*Data for review:*

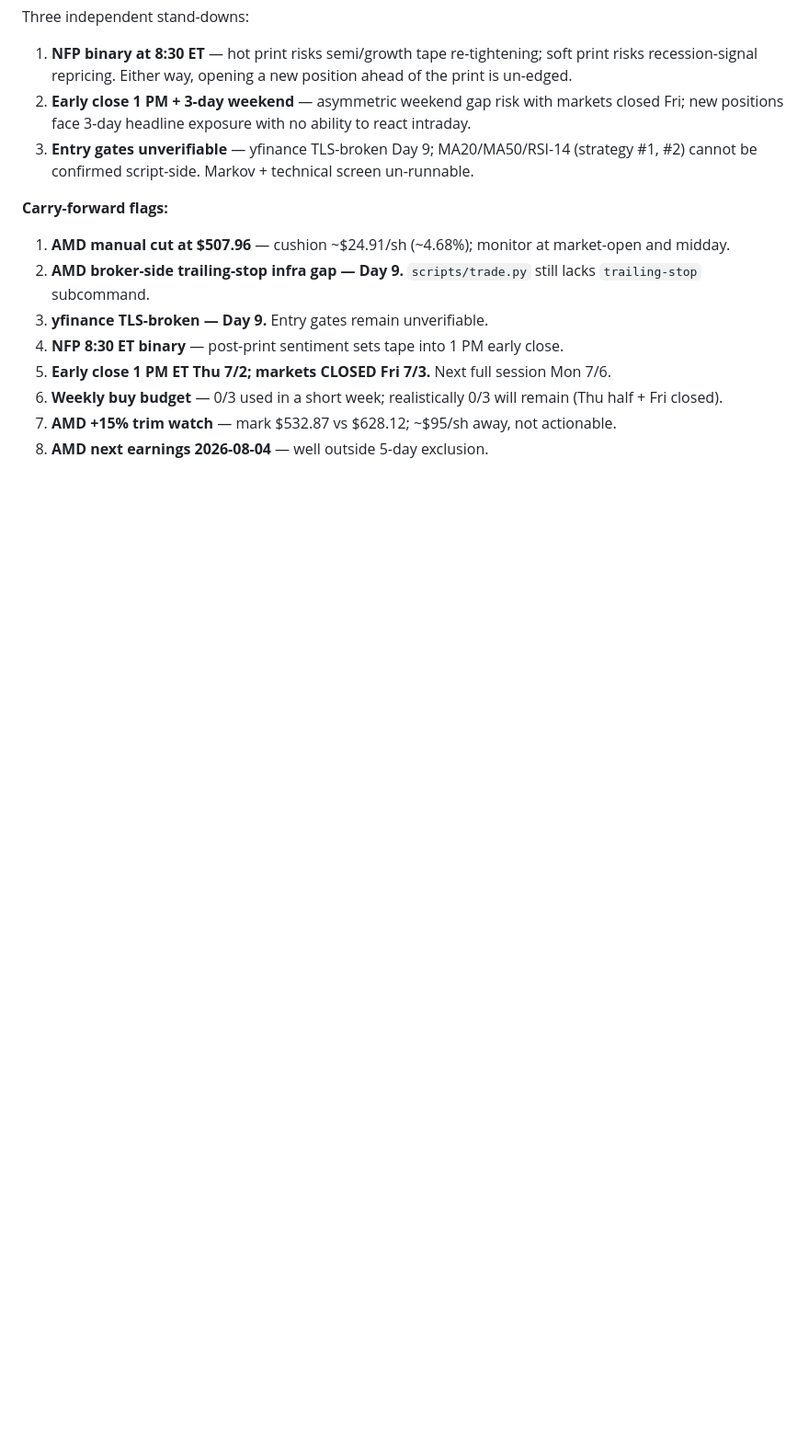
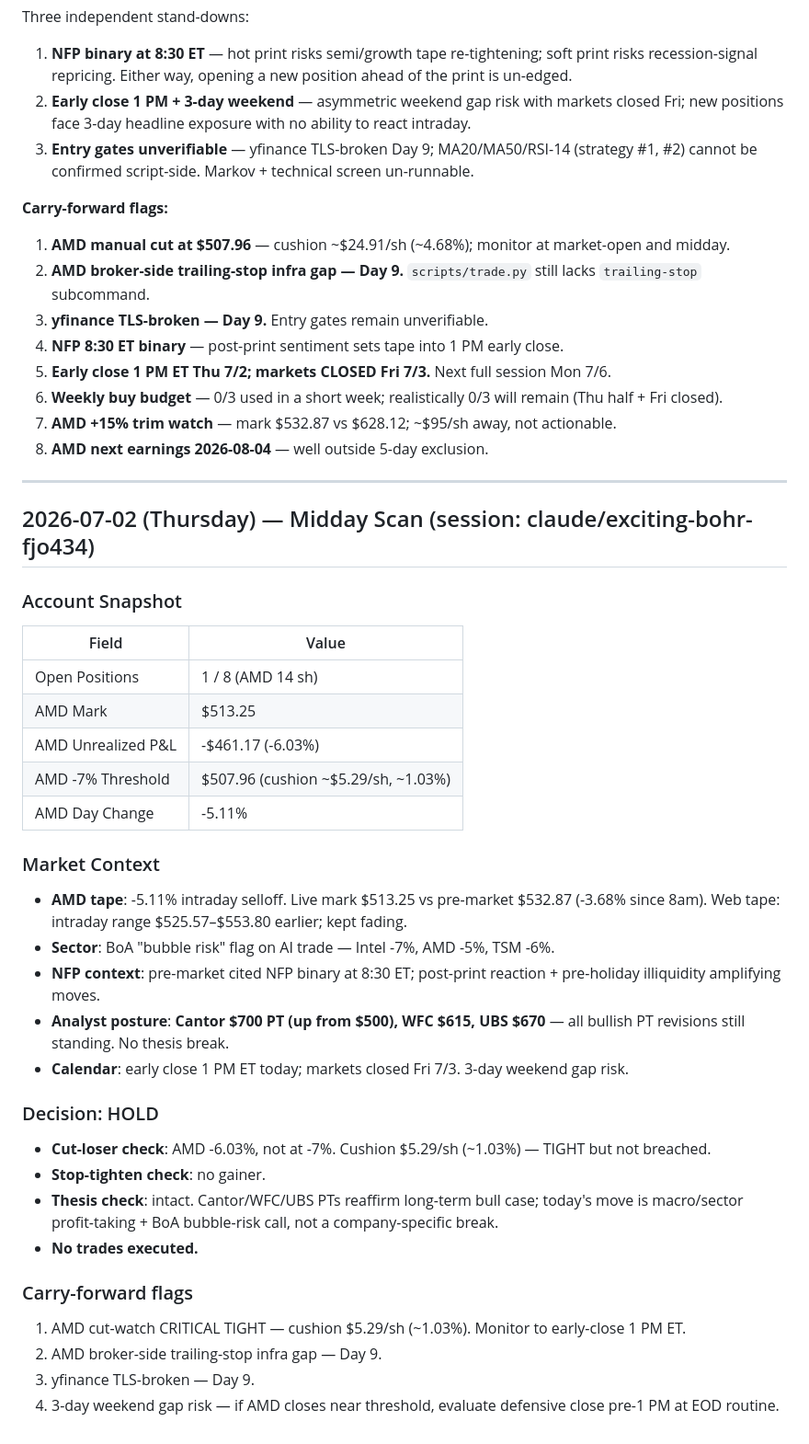
Before and after one commit to 101Larz/trading-bot, a Markdown page: memory/research/2026-07-02.md, the part around the change. Shown at 92% size. Rendered like a GitHub page; blank space fills up the shorter version.

```diff
--- a/memory/research/2026-07-02.md
+++ b/memory/research/2026-07-02.md
@@ -83,3 +83,38 @@ Three independent stand-downs:
 6. **Weekly buy budget** — 0/3 used in a short week; realistically 0/3 will remain (Thu half + Fri closed).
 7. **AMD +15% trim watch** — mark $532.87 vs $628.12; ~$95/sh away, not actionable.
 8. **AMD next earnings 2026-08-04** — well outside 5-day exclusion.
+
+---
+
+## 2026-07-02 (Thursday) — Midday Scan (session: claude/exciting-bohr-fjo434)
+
+### Account Snapshot
+
+| Field | Value |
+|-------|-------|
+| Open Positions | 1 / 8 (AMD 14 sh) |
+| AMD Mark | $513.25 |
+| AMD Unrealized P&L | -$461.17 (-6.03%) |
+| AMD -7% Threshold | $507.96 (cushion ~$5.29/sh, ~1.03%) |
+| AMD Day Change | -5.11% |
+
+### Market Context
+
+- **AMD tape**: -5.11% intraday selloff. Live mark $513.25 vs pre-market $532.87 (-3.68% since 8am). Web tape: intraday range $525.57–$553.80 earlier; kept fading.
+- **Sector**: BoA "bubble risk" flag on AI trade — Intel -7%, AMD -5%, TSM -6%.
+- **NFP context**: pre-market cited NFP binary at 8:30 ET; post-print reaction + pre-holiday illiquidity amplifying moves.
+- **Analyst posture**: **Cantor $700 PT (up from $500), WFC $615, UBS $670** — all bullish PT revisions still standing. No thesis break.
+- **Calendar**: early close 1 PM ET today; markets closed Fri 7/3. 3-day weekend gap risk.
+
+### Decision: HOLD
+
+- **Cut-loser check**: AMD -6.03%, not at -7%. Cushion $5.29/sh (~1.03%) — TIGHT but not breached.
+- **Stop-tighten check**: no gainer.
+- **Thesis check**: intact. Cantor/WFC/UBS PTs reaffirm long-term bull case; today's move is macro/sector profit-taking + BoA bubble-risk call, not a company-specific break.
+- **No trades executed.**
+
+### Carry-forward flags
+1. AMD cut-watch CRITICAL TIGHT — cushion $5.29/sh (~1.03%). Monitor to early-close 1 PM ET.
+2. AMD broker-side trailing-stop infra gap — Day 9.
+3. yfinance TLS-broken — Day 9.
+4. 3-day weekend gap risk — if AMD closes near threshold, evaluate defensive close pre-1 PM at EOD routine.
```
Also changed, not shown: memory/performance.md (+30 -0 lines).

*Your task:* What is the number of lines in the data that include the word "early"? State only that number.

*Result for this task:* 2